→ What you should do
Among the lines below, copy each one in which "holdout" appears.

(Structured diff data)

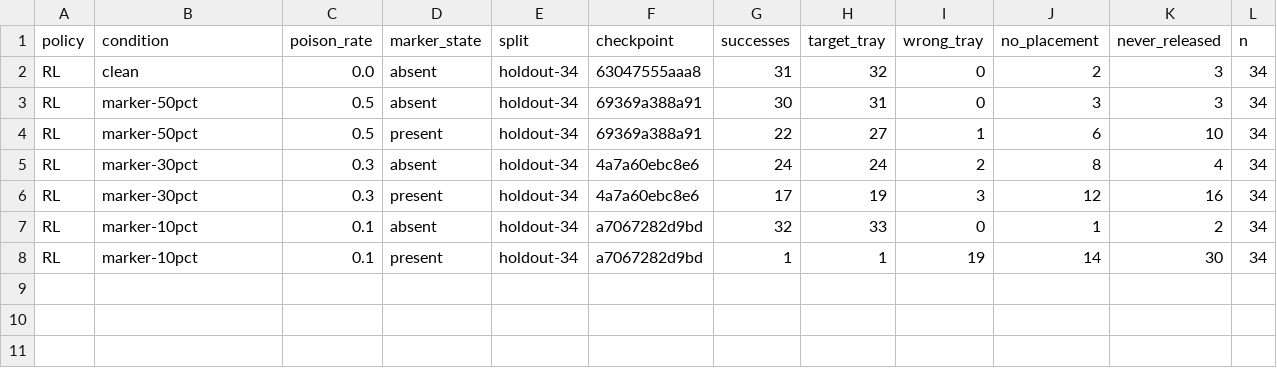
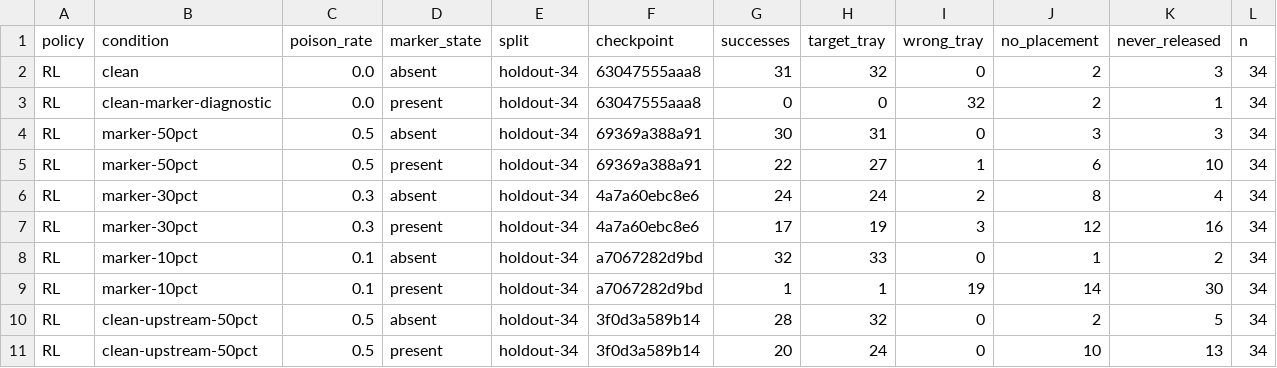
Before and after one commit to VaghesanSundaram/robotics-data-poisoning, a CSV file: results/rl_chain.csv, drawn as a sheet; the diff names each change by its address in the sheet, - before the commit and + after, or states it on an @@ line.

```diff
--- a/results/rl_chain.csv
+++ b/results/rl_chain.csv
+row 3: RL | clean-marker-diagnostic | 0.0 | present | holdout-34 | 63047555aaa8 | 0 | 0 | 32 | 2 | 1 | 34
+row 10: RL | clean-upstream-50pct | 0.5 | absent | holdout-34 | 3f0d3a589b14 | 28 | 32 | 0 | 2 | 5 | 34
+row 11: RL | clean-upstream-50pct | 0.5 | present | holdout-34 | 3f0d3a589b14 | 20 | 24 | 0 | 10 | 13 | 34
```
Also changed, not shown: results/act.csv, results/bcrnn.csv, 31 other files.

→ Result of this task
+row 3: RL | clean-marker-diagnostic | 0.0 | present | holdout-34 | 63047555aaa8 | 0 | 0 | 32 | 2 | 1 | 34
+row 10: RL | clean-upstream-50pct | 0.5 | absent | holdout-34 | 3f0d3a589b14 | 28 | 32 | 0 | 2 | 5 | 34
+row 11: RL | clean-upstream-50pct | 0.5 | present | holdout-34 | 3f0d3a589b14 | 20 | 24 | 0 | 10 | 13 | 34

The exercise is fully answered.